Got the nerve up to develop a roll of 47 year old 127 film that I shot when I was on vacation. The negatives were so fogged that this was the best image I could get, even when holding the negatives up to my monitor to take pics of them:
Then, I developed some rolls of film I had laying around that I recovered from junk store cameras. This is always stressful, but I managed to get a few pics per roll to develop, which is better than nothing!
My favorite found picture that came out was this one:
(The things in the sky aren't UFOs, they're reflections of my Christmas lights since I held the negative up to the monitor to photograph it). The other picture on this roll of film was this one:
The camera was an Agfa Shur Shot, and the film was 116 Kodak Verichrome Pan. I'm guessing the film is probably from the 60s?
The other roll of film I developed was 620, but had absolutely no identifying characteristics on the backing paper.
I didn't know whether it was color or black and white or what. So I just took a wild guess and threw it in the black and white chems. I was able to get two images off of the film, which turned out being something called Kodak Aerecon. After doing a little research on it, I found out that Kodak Aerecon was used primarily for taking photos out of aircraft! Which, of course, makes perfect sense, when you consider what the pictures turned out to be of:
Yep. That's right. White Castle. When I realized what I was looking at, I cracked up. Best found pictures EVAH!
White Castle has been around since 1921, the camera it was in, the Ansco Readyflash, was made in the 50s, so your guess is as good as mine as to when they were taken.

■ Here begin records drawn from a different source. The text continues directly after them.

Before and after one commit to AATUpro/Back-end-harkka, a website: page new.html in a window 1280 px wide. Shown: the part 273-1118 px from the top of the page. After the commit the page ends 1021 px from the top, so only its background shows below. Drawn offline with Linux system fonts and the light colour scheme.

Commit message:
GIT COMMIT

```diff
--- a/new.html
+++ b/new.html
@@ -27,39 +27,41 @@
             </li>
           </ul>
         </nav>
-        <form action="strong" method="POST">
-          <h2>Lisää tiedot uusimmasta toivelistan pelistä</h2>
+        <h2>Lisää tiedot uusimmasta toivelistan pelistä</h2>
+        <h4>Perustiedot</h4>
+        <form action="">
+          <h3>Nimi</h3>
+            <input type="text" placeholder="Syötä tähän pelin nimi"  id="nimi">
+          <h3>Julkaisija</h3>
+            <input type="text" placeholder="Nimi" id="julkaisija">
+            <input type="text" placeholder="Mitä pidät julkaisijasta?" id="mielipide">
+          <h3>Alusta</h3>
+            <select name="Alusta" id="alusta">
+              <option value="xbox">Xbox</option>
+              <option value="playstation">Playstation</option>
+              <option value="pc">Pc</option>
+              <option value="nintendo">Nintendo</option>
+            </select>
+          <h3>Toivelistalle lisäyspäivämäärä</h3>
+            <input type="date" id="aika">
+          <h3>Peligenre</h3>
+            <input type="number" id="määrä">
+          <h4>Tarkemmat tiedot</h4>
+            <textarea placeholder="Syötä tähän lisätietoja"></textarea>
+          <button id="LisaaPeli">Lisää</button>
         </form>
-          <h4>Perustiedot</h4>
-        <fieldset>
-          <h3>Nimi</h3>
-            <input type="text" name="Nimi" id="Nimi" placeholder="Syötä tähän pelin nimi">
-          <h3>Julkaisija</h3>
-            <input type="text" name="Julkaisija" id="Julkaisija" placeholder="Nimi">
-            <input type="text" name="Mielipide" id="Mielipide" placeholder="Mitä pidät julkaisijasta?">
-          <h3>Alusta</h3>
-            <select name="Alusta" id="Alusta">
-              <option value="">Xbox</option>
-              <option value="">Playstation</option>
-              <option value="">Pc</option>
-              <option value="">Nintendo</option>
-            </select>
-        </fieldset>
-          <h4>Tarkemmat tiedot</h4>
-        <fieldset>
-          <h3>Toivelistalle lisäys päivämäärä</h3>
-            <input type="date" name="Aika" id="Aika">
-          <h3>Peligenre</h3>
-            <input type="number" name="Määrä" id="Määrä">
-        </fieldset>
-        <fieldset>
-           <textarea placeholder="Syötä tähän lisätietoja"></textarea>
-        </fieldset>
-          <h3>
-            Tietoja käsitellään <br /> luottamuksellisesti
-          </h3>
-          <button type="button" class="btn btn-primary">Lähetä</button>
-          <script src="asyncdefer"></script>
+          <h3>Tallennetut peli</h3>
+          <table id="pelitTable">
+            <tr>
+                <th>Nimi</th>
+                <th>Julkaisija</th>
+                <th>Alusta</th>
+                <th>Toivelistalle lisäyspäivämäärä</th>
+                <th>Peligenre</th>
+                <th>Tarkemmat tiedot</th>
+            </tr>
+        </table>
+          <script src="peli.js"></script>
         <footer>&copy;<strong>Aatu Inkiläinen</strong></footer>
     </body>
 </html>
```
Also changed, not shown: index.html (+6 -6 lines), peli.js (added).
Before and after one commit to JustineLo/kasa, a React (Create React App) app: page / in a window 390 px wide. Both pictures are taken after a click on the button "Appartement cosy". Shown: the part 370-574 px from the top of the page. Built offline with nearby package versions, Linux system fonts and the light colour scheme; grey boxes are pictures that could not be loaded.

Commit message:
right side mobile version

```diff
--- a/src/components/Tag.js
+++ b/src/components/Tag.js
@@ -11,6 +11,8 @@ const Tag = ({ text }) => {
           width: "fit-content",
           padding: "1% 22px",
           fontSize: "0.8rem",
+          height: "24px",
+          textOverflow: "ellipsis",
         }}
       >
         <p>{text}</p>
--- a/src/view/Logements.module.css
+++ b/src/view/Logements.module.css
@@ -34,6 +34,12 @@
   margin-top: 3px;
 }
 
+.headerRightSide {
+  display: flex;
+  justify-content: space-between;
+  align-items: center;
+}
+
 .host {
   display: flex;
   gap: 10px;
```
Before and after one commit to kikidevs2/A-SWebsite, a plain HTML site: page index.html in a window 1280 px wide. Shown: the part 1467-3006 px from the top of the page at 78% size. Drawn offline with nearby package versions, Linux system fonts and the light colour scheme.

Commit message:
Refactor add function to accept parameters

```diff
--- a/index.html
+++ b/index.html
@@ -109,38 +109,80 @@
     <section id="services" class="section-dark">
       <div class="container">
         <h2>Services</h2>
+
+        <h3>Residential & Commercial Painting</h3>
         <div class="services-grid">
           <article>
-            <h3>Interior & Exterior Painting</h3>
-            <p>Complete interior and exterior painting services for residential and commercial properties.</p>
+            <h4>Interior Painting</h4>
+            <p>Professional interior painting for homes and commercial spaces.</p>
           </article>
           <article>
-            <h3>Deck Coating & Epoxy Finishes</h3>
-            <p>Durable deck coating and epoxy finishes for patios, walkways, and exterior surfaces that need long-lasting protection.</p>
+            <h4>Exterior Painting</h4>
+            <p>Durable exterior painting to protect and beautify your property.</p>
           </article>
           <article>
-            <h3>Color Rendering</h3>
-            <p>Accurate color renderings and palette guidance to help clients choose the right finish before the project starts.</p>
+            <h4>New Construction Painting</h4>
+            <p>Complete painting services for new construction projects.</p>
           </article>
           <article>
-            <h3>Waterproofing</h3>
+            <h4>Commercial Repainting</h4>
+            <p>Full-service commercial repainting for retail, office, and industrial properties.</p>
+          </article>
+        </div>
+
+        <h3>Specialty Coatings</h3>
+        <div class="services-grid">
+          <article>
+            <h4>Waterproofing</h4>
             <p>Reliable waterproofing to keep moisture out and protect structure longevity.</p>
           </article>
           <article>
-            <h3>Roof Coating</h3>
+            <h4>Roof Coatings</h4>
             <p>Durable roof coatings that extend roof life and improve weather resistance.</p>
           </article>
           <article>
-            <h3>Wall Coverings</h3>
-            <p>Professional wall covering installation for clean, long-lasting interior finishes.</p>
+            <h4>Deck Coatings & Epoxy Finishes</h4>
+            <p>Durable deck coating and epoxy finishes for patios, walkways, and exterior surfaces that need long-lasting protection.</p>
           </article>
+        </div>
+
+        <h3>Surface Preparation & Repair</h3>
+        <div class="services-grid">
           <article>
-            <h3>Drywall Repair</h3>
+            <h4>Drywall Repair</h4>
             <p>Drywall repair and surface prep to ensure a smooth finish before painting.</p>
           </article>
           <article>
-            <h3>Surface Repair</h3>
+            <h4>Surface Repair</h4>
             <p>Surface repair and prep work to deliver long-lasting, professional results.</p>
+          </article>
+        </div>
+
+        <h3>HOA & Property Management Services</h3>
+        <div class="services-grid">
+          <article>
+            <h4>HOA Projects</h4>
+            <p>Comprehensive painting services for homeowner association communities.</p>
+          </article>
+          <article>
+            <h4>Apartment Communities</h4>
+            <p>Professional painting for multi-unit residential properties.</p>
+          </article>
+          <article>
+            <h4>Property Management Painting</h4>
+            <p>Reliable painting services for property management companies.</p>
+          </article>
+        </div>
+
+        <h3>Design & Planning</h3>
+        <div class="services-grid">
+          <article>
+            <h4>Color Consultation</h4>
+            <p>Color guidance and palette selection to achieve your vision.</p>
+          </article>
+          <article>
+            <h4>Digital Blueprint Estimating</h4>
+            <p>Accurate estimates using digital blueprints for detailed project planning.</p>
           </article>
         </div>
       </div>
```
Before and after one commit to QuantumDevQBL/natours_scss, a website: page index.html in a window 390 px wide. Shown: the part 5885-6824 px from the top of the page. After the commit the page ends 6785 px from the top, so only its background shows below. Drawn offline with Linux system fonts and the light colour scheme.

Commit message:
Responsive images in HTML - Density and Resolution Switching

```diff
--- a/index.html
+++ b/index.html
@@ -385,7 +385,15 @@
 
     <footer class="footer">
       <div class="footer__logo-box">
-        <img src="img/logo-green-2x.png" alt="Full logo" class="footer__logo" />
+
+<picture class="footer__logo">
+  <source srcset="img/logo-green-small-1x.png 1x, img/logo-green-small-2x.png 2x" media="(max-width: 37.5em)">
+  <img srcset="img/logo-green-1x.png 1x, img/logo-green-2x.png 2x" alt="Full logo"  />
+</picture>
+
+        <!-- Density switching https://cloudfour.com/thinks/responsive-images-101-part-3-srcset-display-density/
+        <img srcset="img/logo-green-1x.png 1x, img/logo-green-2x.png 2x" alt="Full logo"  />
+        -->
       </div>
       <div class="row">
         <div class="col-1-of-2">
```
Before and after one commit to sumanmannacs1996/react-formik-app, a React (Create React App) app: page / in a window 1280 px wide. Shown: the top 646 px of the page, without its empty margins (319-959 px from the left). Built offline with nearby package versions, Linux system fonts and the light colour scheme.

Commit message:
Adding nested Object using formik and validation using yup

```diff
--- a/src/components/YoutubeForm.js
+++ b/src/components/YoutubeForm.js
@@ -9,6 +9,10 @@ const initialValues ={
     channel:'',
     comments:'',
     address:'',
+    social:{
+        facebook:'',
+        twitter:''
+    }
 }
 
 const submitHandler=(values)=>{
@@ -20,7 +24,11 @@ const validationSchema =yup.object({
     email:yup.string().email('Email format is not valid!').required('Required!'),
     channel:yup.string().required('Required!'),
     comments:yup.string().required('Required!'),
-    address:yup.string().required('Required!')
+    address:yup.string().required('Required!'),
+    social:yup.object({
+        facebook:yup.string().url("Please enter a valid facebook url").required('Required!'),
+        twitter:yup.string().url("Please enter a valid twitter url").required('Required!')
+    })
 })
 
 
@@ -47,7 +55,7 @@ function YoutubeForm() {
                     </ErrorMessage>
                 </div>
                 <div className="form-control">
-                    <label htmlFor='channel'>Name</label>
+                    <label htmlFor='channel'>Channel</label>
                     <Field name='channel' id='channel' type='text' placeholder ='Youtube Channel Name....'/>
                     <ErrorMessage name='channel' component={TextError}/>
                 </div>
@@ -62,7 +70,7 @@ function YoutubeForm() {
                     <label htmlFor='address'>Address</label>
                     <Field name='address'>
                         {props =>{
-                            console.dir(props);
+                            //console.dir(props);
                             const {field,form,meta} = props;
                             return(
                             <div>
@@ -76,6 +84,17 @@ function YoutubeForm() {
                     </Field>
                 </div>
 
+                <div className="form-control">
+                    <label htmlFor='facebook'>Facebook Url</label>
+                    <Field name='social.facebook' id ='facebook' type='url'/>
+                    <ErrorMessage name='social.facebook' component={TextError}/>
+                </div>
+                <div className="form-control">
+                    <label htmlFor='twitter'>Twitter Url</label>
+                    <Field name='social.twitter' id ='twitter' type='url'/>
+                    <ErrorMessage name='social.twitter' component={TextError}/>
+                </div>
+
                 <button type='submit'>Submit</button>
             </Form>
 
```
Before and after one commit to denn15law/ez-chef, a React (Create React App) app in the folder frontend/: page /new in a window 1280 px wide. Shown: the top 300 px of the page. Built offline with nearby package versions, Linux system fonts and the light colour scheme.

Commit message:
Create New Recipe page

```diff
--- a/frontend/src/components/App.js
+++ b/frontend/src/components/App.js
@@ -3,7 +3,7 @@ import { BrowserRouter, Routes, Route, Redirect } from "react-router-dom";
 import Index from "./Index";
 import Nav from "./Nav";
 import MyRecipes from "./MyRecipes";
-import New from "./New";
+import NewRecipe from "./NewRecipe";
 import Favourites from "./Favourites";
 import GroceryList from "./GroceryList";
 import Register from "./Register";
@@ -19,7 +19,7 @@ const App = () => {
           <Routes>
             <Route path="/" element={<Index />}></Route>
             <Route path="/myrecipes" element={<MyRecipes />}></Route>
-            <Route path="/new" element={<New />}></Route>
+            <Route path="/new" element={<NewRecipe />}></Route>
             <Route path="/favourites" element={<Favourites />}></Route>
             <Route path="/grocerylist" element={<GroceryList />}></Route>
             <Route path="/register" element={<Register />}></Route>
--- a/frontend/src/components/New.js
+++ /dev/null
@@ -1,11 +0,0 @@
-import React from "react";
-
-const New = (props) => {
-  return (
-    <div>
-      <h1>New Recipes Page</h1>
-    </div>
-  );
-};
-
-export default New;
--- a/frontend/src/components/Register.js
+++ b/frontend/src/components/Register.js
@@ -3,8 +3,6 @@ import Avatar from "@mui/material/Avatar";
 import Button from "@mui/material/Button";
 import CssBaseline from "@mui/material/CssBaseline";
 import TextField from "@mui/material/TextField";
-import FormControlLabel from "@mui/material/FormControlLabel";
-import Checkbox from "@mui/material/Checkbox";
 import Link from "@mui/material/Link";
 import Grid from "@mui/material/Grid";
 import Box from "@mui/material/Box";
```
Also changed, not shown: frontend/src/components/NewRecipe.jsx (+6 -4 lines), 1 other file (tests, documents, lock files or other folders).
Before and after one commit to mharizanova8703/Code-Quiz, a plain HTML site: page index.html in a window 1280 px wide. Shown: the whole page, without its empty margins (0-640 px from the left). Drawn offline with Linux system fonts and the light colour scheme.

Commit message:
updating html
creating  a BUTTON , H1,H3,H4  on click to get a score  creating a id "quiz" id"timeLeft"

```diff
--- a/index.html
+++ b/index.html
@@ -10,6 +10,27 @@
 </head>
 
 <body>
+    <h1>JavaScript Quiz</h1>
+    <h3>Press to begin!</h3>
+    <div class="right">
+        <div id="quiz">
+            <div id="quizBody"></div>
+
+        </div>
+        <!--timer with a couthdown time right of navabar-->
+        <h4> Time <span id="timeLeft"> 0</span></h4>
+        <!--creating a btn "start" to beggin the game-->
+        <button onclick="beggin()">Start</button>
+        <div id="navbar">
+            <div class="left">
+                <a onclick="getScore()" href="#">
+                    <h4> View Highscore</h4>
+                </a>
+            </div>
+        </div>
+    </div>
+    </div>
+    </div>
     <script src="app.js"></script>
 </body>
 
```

One more pic, taken with my digital camera, just because I like it.